    The San Joaquin Valley is North America's most valuable farming region. The area’s crops such as carrots and tomatoes are part of large companies' supply chains. High-value crops such as stone fruit, pistachios, almonds, table grapes and pomegranates are shipped across the United States, Canada and overseas. And while this basin between the Sierra Nevada mountains and Coastal Ranges is a bastion of agribusiness, the area is awash with many family-owned farms–many of which grow the "local produce" Bay Area and southern California residents score at weekend farmers' markets. But climate change is already having its impact on the San Joaquin Valley. >> Read the Full Article
  • Horsemeat Still Showing up in EU Beef

    Up to 5% of European Union products labelled as beef contain horsemeat, according to results published by the European Commission yesterday (16 April). The results came after eight weeks of DNA testing on more than 4,000 beefs products, of which 193 were positive for horse. The Commission also found that 0.5% of the 3,000 tested horse carcasses contained traces of phenylbutazone, a potentially harmful drug which is banned from entering the human food chain, known as bute. >> Read the Full Article
  • Fungi Found to be Culprit for Horseradish Root Rot

    Horseradish grown in the Midwest of the United States has been experiencing significant yield reductions for the past 30 years due to internal discoloring and root rot. According to crop science professor Mohammad Babadoost at the University of Illinois, "If the roots are discolored, they are not accepted for processing." This affects the success of these plants and the livelihood of Illinois farmers who grown over half of the horseradish produced in the United States. >> Read the Full Article
  • Selenium deficiency 'endemic' in Malawi

    Low availability of selenium, an essential human micronutrient, in Malawian soils is responsible for its deficiency among the country's population, a study has found. Researchers from Malawi, New Zealand and the United Kingdom sought to establish both whether selenium content in different Malawian soils affects the mineral content of food crops grown in them, and its ultimate influence on the status of human health. >> Read the Full Article
  • Britain's love affair with bottled water

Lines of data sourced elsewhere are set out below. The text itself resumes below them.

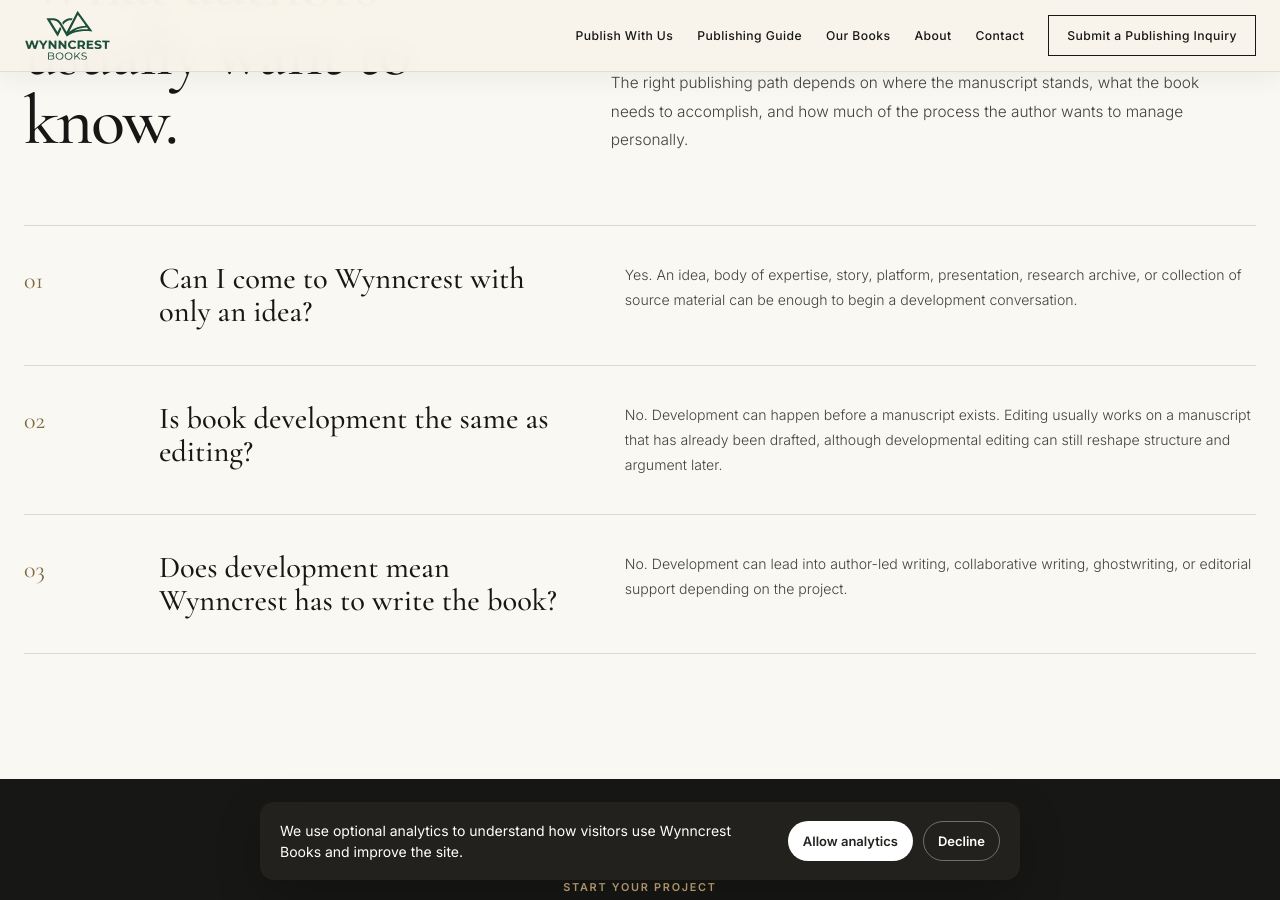
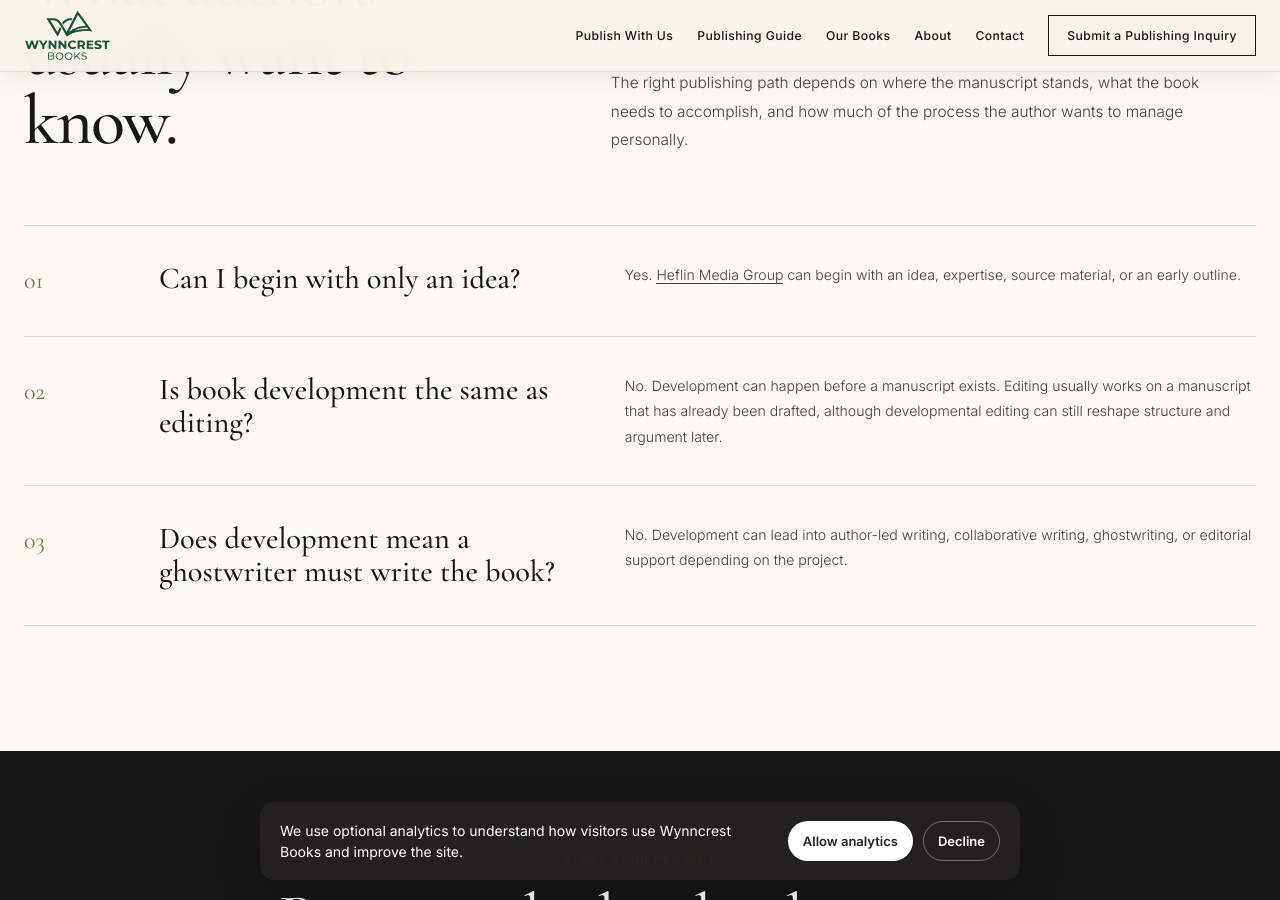
Before and after one commit to ryanheflin/wynncrest, a Jekyll site: the page book-development/index.html, which Jekyll copies as it is, in a window 1280 px wide and 900 px high, scrolled down 2884 px. Built offline with Jekyll 4.4.1, drawn with Linux system fonts in a browser that asks for light colours.

Commit message:
Finish Wynncrest publishing-first service copy and HMG handoffs

```diff
--- a/book-development/index.html
+++ b/book-development/index.html
@@ -99,7 +99,7 @@
           <div class="section-intro-copy section-copy">The right publishing path depends on where the manuscript stands, what the book needs to accomplish, and how much of the process the author wants to manage personally.</div>
         </div>
         <div class="faq-list">
-          <div class="faq-item reveal"><div class="process-detail-number">01</div><h3>Can I come to Wynncrest with only an idea?</h3><p>Yes. An idea, body of expertise, story, platform, presentation, research archive, or collection of source material can be enough to begin a development conversation.</p></div><div class="faq-item reveal"><div class="process-detail-number">02</div><h3>Is book development the same as editing?</h3><p>No. Development can happen before a manuscript exists. Editing usually works on a manuscript that has already been drafted, although developmental editing can still reshape structure and argument later.</p></div><div class="faq-item reveal"><div class="process-detail-number">03</div><h3>Does development mean Wynncrest has to write the book?</h3><p>No. Development can lead into author-led writing, collaborative writing, ghostwriting, or editorial support depending on the project.</p></div>
+          <div class="faq-item reveal"><div class="process-detail-number">01</div><h3>Can I begin with only an idea?</h3><p>Yes. <a class="inline-link" href="https://heflinmedia.com/book-development.html">Heflin Media Group</a> can begin with an idea, expertise, source material, or an early outline.</p></div><div class="faq-item reveal"><div class="process-detail-number">02</div><h3>Is book development the same as editing?</h3><p>No. Development can happen before a manuscript exists. Editing usually works on a manuscript that has already been drafted, although developmental editing can still reshape structure and argument later.</p></div><div class="faq-item reveal"><div class="process-detail-number">03</div><h3>Does development mean a ghostwriter must write the book?</h3><p>No. Development can lead into author-led writing, collaborative writing, ghostwriting, or editorial support depending on the project.</p></div>
         </div>
       </div>
     </section>
```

    Leading academic brands industry a "scam" as campaigners condemn our growing thirst for bottled water. The UK bottled water industry releases 350,000 tonnes of carbon dioxide into the atmosphere each year. One of Britain's leading authorities on water supplies has branded the bottled water industry a scam, backing campaigners' claims of wasted millions and environmental pollution at a time when tap water standards have never been higher. Professor Paul Younger, Rankine Chair of Engineering at Glasgow University, has highlighted growing fears that our increasing consumption of bottled water is damaging the environment while raising huge profits for the big brands, despite Britain having one of the best mains water supplies in the world. >> Read the Full Article
  • Norwegian Pinot Noir?: Global Warming to Drastically Shift Wine Regions

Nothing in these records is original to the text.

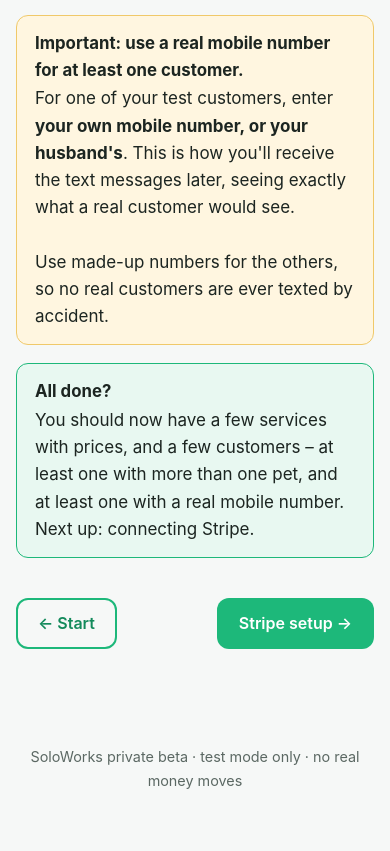
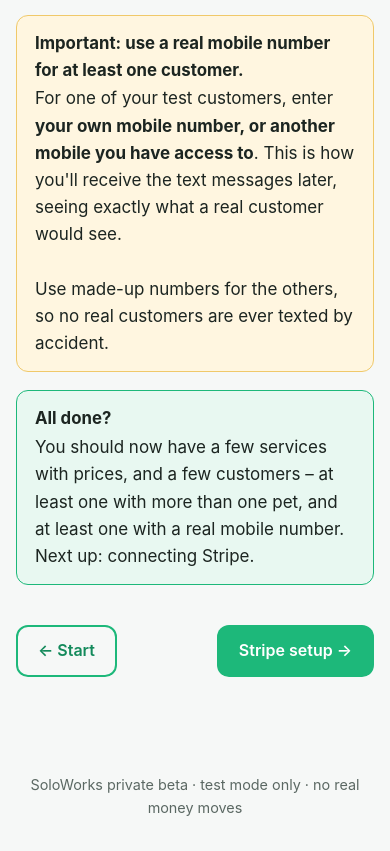
Before and after one commit to jfshaw79/soloworks-beta, a plain HTML site: page business-setup.html in a window 390 px wide. Shown: the part 1358-2209 px from the top of the page. Before the commit the page ends 2182 px from the top, so only its background shows below. Drawn offline with Linux system fonts and the light colour scheme.

Commit message:
Update warning message for test customer mobile number

```diff
--- a/business-setup.html
+++ b/business-setup.html
@@ -40,7 +40,7 @@
 
   <div class="callout warn">
     <strong class="big">Important: use a real mobile number for at least one customer.</strong>
-    For one of your test customers, enter <strong>your own mobile number, or your husband's</strong>. This is how you'll receive the text messages later, seeing exactly what a real customer would see.
+    For one of your test customers, enter <strong>your own mobile number, or another mobile you have access to</strong>. This is how you'll receive the text messages later, seeing exactly what a real customer would see.
     <br><br>
     Use made-up numbers for the others, so no real customers are ever texted by accident.
   </div>
```
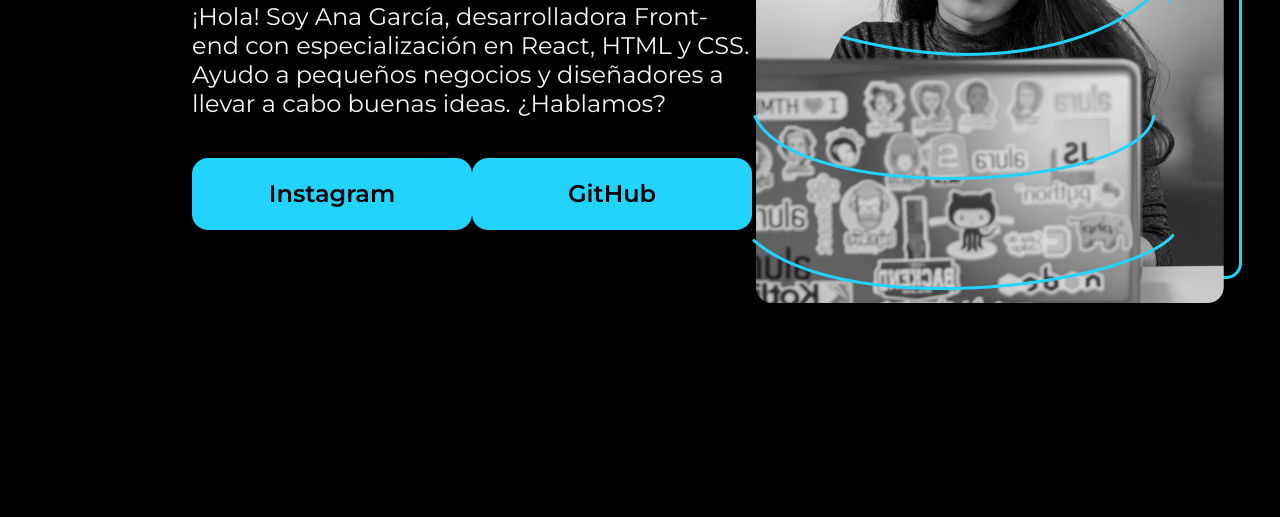
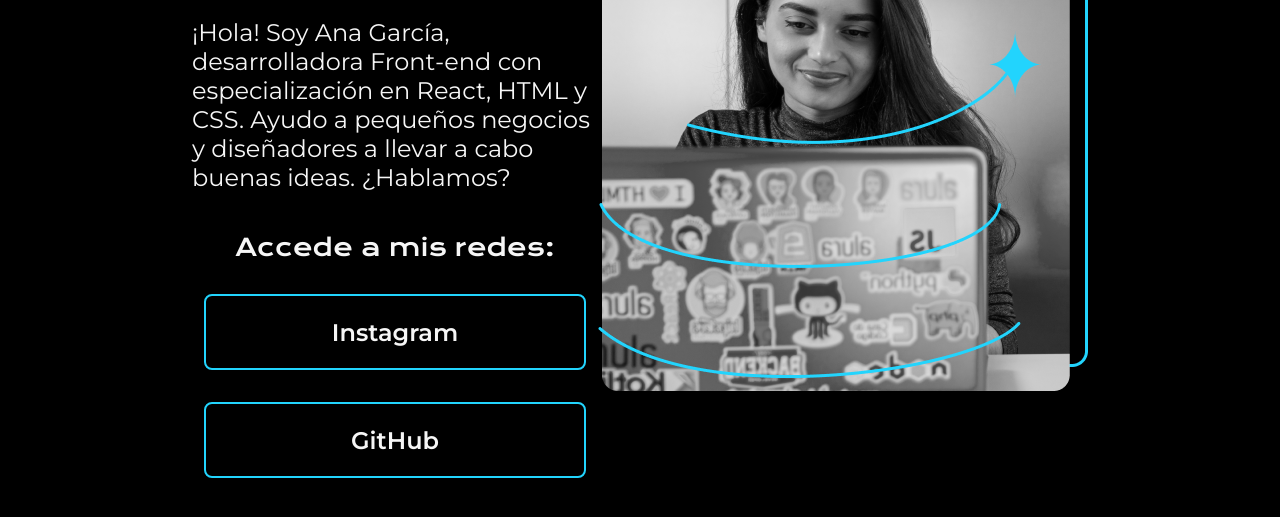
Before and after one commit to Deinbi/html-y-css, a plain HTML site: page index.html in a window 1280 px wide. Shown: the part 375-892 px from the top of the page. Drawn offline with nearby package versions, Linux system fonts and the light colour scheme.

Commit message:
ACTUALIZANDO BOTONES

```diff
--- a/index.html
+++ b/index.html
@@ -23,6 +23,7 @@
 
                 </p>
                 <div class="presentacion__enlaces">
+                    <h2 class="presentacion__enlaces__subtitulos"> Accede a mis redes: </h2>
                     <a class="presentacion__enlaces__link" href="https://instagram.com/">Instagram</a>
                     <a class="presentacion__enlaces__link" href="https://github.com/">GitHub</a>
                 </div>
--- a/style.css
+++ b/style.css
@@ -44,18 +44,27 @@
 
 .presentacion__enlaces{
     display: flex;
+    flex-direction: column;
     justify-content: space-between;
+    align-items: center;
+    gap: 32px
+}
+.presentacion__enlaces__subtitulos{
+    font-size: 24px;
+    font-family: 'Krona One', sans-serif;
+    font-weight:400;
 }
 
 .presentacion__enlaces__link{
-    background-color: #22D4FD;
-    width: 280px;
+    background-color: black;
+    width: 378px;
     text-align: center;
-    border-radius: 16px;
+    border-radius: 8px;
     font-size: 24px;
     font-weight: 600;
     padding: 21.5px 0;
     text-decoration: none;
-    color: #000000;
+    color:#F6F6F6;
     font-family: 'Montserrat', sans-serif;
+    border: 2px solid #22D4FD;
 }
```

    In less than 40 years, drinking wine could have a major toll on the environment and wildlife, according to a new study in the Proceedings of the National Academy of Sciences (PNAS). The study finds that climate change will likely force many vineyards to move either north or to higher altitudes, leading to habitat loss, biodiversity declines, and increased pressure for freshwater. Some famous wine-growing areas could be lost, including in the Mediterranean, while development of new wine areas—such as those in the Rocky Mountains and northern Europe—could lead to what the scientists describe as "conservation conflicts." >> Read the Full Article